RECORDS PROVIDED:
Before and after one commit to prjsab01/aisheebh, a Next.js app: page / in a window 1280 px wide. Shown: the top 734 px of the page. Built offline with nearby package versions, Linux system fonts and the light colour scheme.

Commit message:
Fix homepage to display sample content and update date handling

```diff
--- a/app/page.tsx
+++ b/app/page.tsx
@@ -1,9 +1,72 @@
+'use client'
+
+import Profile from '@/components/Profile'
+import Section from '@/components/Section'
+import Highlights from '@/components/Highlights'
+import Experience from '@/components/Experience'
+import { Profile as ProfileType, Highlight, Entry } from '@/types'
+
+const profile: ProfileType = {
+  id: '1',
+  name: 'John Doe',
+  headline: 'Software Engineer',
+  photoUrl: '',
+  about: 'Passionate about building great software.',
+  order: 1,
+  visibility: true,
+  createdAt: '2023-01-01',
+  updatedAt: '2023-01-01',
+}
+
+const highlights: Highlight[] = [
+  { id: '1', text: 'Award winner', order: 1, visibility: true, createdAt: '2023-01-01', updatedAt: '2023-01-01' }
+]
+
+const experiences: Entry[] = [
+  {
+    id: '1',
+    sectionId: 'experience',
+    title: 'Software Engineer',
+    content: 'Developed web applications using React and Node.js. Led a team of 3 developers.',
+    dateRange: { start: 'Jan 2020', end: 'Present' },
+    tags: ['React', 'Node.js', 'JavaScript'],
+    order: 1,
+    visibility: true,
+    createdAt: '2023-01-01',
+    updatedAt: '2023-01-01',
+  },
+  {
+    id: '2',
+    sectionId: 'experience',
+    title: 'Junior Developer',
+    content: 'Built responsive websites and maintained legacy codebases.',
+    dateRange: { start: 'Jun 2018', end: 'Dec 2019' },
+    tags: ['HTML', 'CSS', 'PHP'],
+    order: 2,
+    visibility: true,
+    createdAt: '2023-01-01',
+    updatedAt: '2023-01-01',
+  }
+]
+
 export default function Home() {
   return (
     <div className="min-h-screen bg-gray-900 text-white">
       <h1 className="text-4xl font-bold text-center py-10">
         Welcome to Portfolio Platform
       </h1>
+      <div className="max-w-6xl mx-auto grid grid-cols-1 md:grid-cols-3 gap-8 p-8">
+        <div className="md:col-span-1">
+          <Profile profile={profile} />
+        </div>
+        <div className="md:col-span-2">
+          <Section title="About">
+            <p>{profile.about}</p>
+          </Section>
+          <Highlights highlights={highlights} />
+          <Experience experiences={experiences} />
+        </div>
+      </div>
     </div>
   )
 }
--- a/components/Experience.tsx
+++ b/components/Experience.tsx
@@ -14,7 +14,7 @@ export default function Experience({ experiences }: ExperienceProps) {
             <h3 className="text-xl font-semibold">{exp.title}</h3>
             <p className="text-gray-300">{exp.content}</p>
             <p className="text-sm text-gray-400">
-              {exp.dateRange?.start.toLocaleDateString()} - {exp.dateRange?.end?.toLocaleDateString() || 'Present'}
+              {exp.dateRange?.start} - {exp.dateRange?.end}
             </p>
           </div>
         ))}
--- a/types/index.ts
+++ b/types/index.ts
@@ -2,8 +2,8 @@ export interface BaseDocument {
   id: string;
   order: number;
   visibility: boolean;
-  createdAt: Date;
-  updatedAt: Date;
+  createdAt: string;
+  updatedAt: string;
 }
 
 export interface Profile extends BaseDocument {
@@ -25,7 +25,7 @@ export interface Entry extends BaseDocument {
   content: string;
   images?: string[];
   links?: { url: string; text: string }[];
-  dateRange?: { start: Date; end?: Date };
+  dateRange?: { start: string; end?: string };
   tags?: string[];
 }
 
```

WHAT TO WORK ON:
Each line of the data must be returned exactly.

ANSWER SECTION:
Before and after one commit to prjsab01/aisheebh, a Next.js app: page / in a window 1280 px wide. Shown: the top 734 px of the page. Built offline with nearby package versions, Linux system fonts and the light colour scheme.

Commit message:
Fix homepage to display sample content and update date handling

```diff
--- a/app/page.tsx
+++ b/app/page.tsx
@@ -1,9 +1,72 @@
+'use client'
+
+import Profile from '@/components/Profile'
+import Section from '@/components/Section'
+import Highlights from '@/components/Highlights'
+import Experience from '@/components/Experience'
+import { Profile as ProfileType, Highlight, Entry } from '@/types'
+
+const profile: ProfileType = {
+  id: '1',
+  name: 'John Doe',
+  headline: 'Software Engineer',
+  photoUrl: '',
+  about: 'Passionate about building great software.',
+  order: 1,
+  visibility: true,
+  createdAt: '2023-01-01',
+  updatedAt: '2023-01-01',
+}
+
+const highlights: Highlight[] = [
+  { id: '1', text: 'Award winner', order: 1, visibility: true, createdAt: '2023-01-01', updatedAt: '2023-01-01' }
+]
+
+const experiences: Entry[] = [
+  {
+    id: '1',
+    sectionId: 'experience',
+    title: 'Software Engineer',
+    content: 'Developed web applications using React and Node.js. Led a team of 3 developers.',
+    dateRange: { start: 'Jan 2020', end: 'Present' },
+    tags: ['React', 'Node.js', 'JavaScript'],
+    order: 1,
+    visibility: true,
+    createdAt: '2023-01-01',
+    updatedAt: '2023-01-01',
+  },
+  {
+    id: '2',
+    sectionId: 'experience',
+    title: 'Junior Developer',
+    content: 'Built responsive websites and maintained legacy codebases.',
+    dateRange: { start: 'Jun 2018', end: 'Dec 2019' },
+    tags: ['HTML', 'CSS', 'PHP'],
+    order: 2,
+    visibility: true,
+    createdAt: '2023-01-01',
+    updatedAt: '2023-01-01',
+  }
+]
+
 export default function Home() {
   return (
     <div className="min-h-screen bg-gray-900 text-white">
       <h1 className="text-4xl font-bold text-center py-10">
         Welcome to Portfolio Platform
       </h1>
+      <div className="max-w-6xl mx-auto grid grid-cols-1 md:grid-cols-3 gap-8 p-8">
+        <div className="md:col-span-1">
+          <Profile profile={profile} />
+        </div>
+        <div className="md:col-span-2">
+          <Section title="About">
+            <p>{profile.about}</p>
+          </Section>
+          <Highlights highlights={highlights} />
+          <Experience experiences={experiences} />
+        </div>
+      </div>
     </div>
   )
 }
--- a/components/Experience.tsx
+++ b/components/Experience.tsx
@@ -14,7 +14,7 @@ export default function Experience({ experiences }: ExperienceProps) {
             <h3 className="text-xl font-semibold">{exp.title}</h3>
             <p className="text-gray-300">{exp.content}</p>
             <p className="text-sm text-gray-400">
-              {exp.dateRange?.start.toLocaleDateString()} - {exp.dateRange?.end?.toLocaleDateString() || 'Present'}
+              {exp.dateRange?.start} - {exp.dateRange?.end}
             </p>
           </div>
         ))}
--- a/types/index.ts
+++ b/types/index.ts
@@ -2,8 +2,8 @@ export interface BaseDocument {
   id: string;
   order: number;
   visibility: boolean;
-  createdAt: Date;
-  updatedAt: Date;
+  createdAt: string;
+  updatedAt: string;
 }
 
 export interface Profile extends BaseDocument {
@@ -25,7 +25,7 @@ export interface Entry extends BaseDocument {
   content: string;
   images?: string[];
   links?: { url: string; text: string }[];
-  dateRange?: { start: Date; end?: Date };
+  dateRange?: { start: string; end?: string };
   tags?: string[];
 }
 
```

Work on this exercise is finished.